● Supplied data
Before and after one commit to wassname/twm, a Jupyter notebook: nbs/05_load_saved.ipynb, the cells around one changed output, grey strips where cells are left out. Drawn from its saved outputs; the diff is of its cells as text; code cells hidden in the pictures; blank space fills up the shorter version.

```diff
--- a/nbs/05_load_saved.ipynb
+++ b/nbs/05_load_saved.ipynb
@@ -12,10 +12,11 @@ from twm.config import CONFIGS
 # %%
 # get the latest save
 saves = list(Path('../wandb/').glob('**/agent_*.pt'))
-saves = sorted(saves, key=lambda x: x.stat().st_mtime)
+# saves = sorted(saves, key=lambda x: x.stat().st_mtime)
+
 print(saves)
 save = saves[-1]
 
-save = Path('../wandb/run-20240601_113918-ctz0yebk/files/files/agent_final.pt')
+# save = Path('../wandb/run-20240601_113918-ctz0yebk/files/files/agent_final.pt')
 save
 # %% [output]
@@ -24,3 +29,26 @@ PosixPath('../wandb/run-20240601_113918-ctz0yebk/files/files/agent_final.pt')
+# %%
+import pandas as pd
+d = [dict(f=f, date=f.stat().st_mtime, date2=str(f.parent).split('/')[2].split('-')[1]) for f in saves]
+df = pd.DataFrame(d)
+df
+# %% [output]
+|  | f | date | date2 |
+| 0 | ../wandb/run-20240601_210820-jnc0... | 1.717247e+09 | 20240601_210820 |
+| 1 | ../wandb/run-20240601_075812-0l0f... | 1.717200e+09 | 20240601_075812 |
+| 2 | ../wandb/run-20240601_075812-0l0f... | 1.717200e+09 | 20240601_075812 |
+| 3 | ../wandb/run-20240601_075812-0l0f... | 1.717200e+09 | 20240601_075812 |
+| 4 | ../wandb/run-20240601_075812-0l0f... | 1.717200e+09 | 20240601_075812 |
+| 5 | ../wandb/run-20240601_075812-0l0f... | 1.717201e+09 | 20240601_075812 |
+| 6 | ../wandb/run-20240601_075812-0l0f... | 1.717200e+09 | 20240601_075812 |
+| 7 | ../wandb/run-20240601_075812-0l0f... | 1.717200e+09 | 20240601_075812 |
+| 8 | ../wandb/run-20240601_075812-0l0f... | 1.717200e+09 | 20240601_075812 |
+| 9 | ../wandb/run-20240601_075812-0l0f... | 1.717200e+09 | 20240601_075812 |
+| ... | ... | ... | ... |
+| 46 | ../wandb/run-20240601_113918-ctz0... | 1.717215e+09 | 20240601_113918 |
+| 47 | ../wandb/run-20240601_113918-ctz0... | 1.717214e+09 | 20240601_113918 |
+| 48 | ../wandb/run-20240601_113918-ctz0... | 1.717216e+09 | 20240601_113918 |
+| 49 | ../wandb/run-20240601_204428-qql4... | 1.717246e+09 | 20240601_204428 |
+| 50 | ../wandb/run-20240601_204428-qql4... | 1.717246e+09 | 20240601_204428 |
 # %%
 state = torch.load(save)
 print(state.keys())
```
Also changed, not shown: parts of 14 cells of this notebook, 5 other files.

● Prompt
Find every line above that includes the word "lambda" and report only how many there are.

● Completed exercise
2